= Beginning of Section =

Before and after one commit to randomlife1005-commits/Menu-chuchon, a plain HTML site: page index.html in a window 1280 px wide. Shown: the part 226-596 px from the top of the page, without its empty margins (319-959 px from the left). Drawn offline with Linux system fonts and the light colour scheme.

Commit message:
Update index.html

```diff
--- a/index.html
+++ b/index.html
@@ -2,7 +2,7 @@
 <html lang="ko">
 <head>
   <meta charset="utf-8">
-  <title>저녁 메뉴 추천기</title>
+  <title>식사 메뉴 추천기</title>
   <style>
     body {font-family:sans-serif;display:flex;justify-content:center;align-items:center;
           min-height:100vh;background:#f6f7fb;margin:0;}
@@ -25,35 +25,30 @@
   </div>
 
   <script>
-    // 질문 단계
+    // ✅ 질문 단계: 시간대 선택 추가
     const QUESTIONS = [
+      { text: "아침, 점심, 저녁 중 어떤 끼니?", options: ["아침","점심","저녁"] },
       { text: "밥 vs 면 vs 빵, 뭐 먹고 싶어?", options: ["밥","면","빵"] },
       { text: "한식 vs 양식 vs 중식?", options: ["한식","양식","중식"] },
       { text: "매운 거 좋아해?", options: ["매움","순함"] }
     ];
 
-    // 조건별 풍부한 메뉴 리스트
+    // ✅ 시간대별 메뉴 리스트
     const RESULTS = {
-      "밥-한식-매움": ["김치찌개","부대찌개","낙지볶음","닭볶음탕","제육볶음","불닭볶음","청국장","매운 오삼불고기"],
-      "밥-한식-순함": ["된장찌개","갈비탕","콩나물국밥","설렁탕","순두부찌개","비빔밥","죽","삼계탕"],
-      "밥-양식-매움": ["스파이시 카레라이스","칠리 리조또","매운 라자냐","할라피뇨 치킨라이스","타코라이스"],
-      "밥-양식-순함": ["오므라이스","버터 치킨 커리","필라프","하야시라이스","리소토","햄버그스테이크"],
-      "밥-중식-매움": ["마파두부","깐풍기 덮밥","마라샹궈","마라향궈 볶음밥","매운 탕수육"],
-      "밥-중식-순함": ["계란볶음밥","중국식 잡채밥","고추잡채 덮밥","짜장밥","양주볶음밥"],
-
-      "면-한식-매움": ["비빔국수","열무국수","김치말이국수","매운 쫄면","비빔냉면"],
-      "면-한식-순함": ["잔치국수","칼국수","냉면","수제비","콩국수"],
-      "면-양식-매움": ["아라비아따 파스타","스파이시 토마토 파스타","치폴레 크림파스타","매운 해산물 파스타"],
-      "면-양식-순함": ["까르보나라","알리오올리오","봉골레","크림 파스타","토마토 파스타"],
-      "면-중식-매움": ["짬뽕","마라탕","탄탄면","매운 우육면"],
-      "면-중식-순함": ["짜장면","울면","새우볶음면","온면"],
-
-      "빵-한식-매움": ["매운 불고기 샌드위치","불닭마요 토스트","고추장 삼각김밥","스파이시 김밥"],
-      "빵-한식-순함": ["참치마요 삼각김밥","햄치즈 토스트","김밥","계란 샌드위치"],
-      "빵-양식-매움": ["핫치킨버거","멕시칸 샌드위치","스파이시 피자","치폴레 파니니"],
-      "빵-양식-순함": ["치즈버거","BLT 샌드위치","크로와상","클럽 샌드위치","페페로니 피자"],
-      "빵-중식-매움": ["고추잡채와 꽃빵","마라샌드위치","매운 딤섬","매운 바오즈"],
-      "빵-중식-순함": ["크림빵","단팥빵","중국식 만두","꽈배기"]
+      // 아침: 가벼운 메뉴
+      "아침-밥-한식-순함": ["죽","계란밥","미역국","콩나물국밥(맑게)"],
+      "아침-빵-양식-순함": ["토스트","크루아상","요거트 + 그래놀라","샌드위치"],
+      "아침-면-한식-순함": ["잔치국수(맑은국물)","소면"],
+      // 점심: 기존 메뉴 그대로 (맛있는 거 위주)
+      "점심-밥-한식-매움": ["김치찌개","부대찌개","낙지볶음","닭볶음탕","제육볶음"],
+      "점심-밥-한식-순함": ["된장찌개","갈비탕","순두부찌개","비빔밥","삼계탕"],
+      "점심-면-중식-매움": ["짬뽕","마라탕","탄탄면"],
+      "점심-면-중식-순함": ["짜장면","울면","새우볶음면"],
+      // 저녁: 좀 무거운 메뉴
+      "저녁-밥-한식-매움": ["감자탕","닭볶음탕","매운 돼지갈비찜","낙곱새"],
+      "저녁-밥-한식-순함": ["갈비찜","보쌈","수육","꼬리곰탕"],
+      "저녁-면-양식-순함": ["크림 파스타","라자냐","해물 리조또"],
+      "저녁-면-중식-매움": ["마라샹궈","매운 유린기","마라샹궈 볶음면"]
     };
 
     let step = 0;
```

= End of Section =

# Exercise objective
Wherever a line of the data above contains "html", copy that line.

# Response area
Before and after one commit to randomlife1005-commits/Menu-chuchon, a plain HTML site: page index.html in a window 1280 px wide. Shown: the part 226-596 px from the top of the page, without its empty margins (319-959 px from the left). Drawn offline with Linux system fonts and the light colour scheme.
Update index.html
--- a/index.html
+++ b/index.html
 <html lang="ko">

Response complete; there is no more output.